[Description of the task] Where the string "className" shows up in a line of the records, copy that line.

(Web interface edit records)

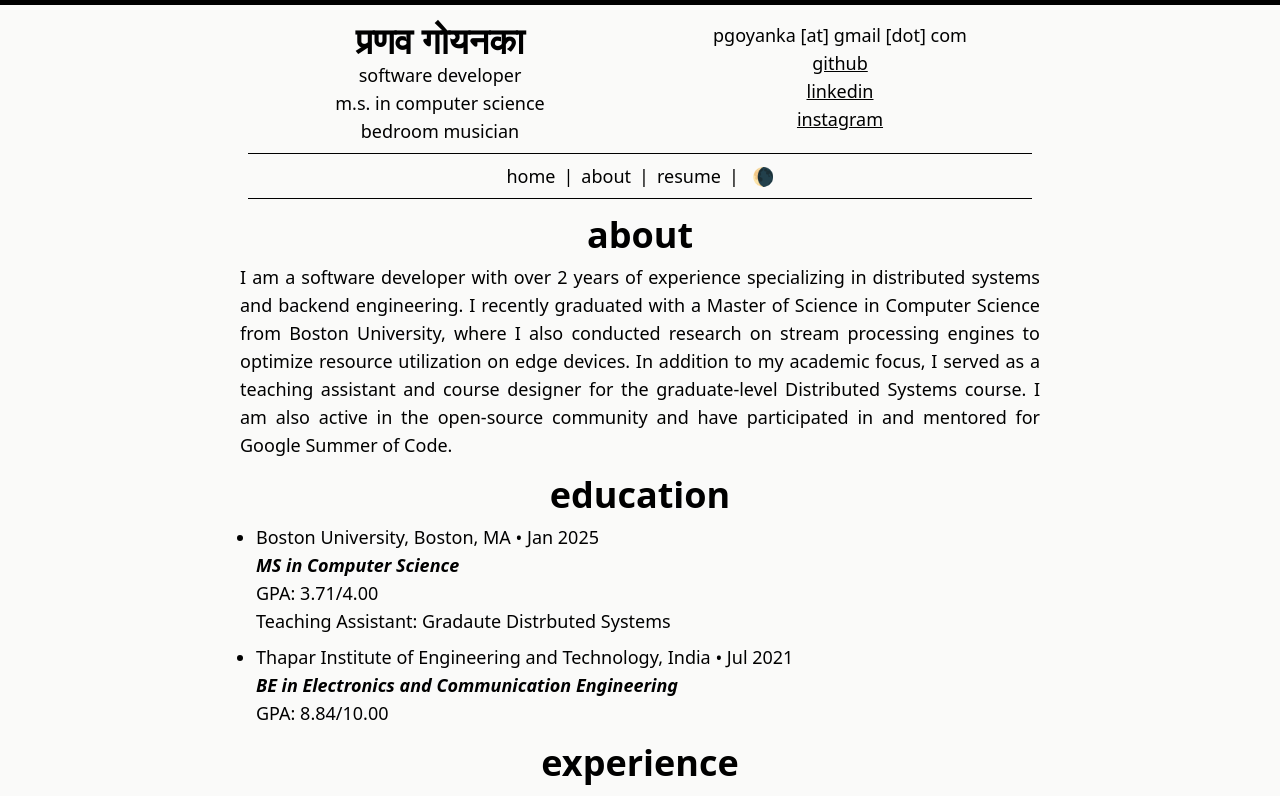
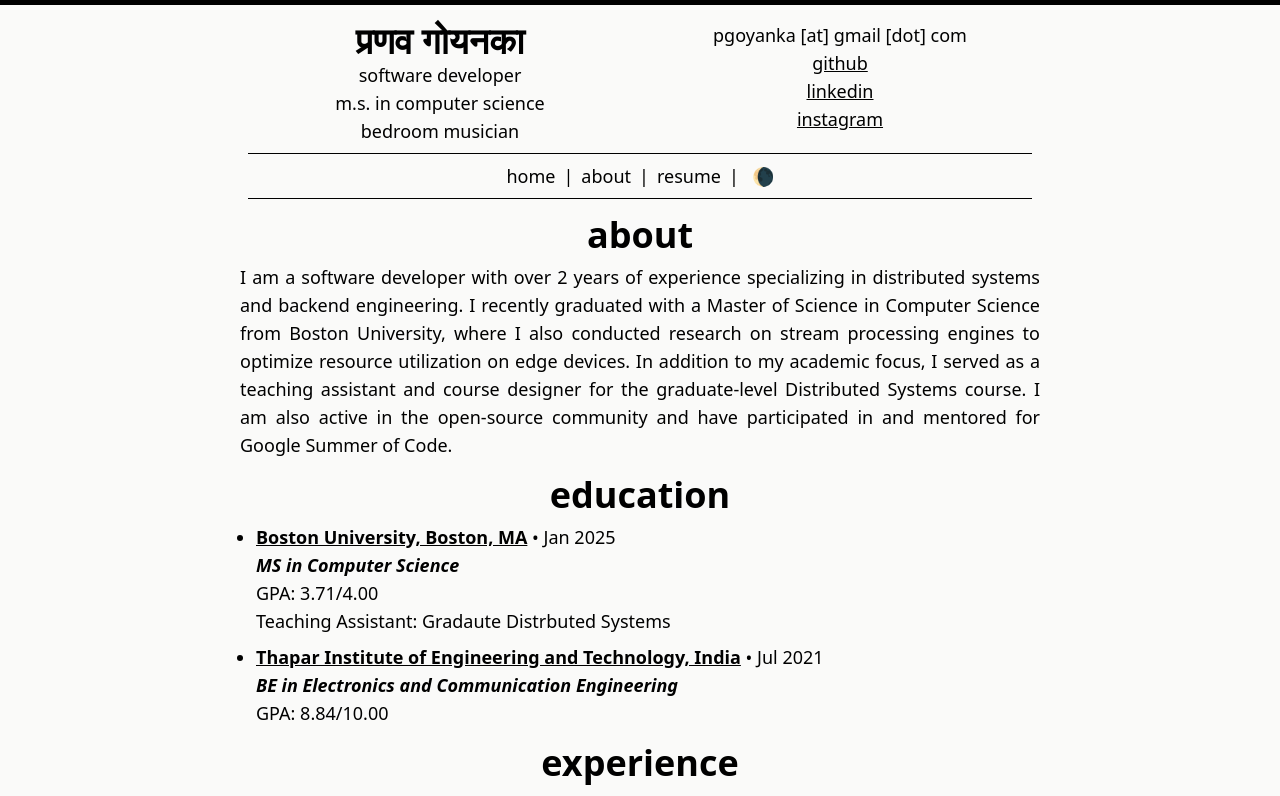
Before and after one commit to pranavgoyanka/pranavgoyanka.me, a React (Vite) app: page /about in a window 1280 px wide. Shown: the top 796 px of the page. Built offline with nearby package versions, Linux system fonts and the light colour scheme.

Commit message:
Added URLs to education

```diff
--- a/src/components/Education.tsx
+++ b/src/components/Education.tsx
@@ -7,9 +7,13 @@ const Education = () => {
     <ul className="ml-4 mt-2">
       {AllEducationData.map((education) => (
         <li className="mb-2 list-disc text-justify">
-          <span className="font-medium">
-          {education.school}
-          </span>
+          {education.url.length > 0 ? (
+              <a href={education.url} className="underline font-semibold">
+                {education.school}
+              </a>
+            ) : (
+              <span className="font-semibold">{education.school}</span>
+            )}
           <span className="font-thin"> • {education.end_date}</span>
           <br />
           <span className="font-semibold italic">{education.degree}</span>
--- a/src/data/AllEducationData.tsx
+++ b/src/data/AllEducationData.tsx
@@ -6,6 +6,7 @@ export const AllEducationData : AllEducationDataInterface[] = [
     end_date: "Jan 2025",
     gpa: "3.71/4.00",
     description: "Teaching Assistant: Gradaute Distrbuted Systems",
+    url: "https://www.bu.edu/"
   },
   {
     school: "Thapar Institute of Engineering and Technology, India",
@@ -14,6 +15,7 @@ export const AllEducationData : AllEducationDataInterface[] = [
     end_date: "Jul 2021",
     gpa: "8.84/10.00",
     description: "",
+    url: "https://thapar.edu/"
   },
 
 ];
@@ -25,4 +27,5 @@ interface AllEducationDataInterface {
   end_date: string,
   gpa: string,
   description: string,
+  url: string,
 }
```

[Response area]
     <ul className="ml-4 mt-2">
         <li className="mb-2 list-disc text-justify">
-          <span className="font-medium">
+              <a href={education.url} className="underline font-semibold">
+              <span className="font-semibold">{education.school}</span>
           <span className="font-thin"> • {education.end_date}</span>
           <span className="font-semibold italic">{education.degree}</span>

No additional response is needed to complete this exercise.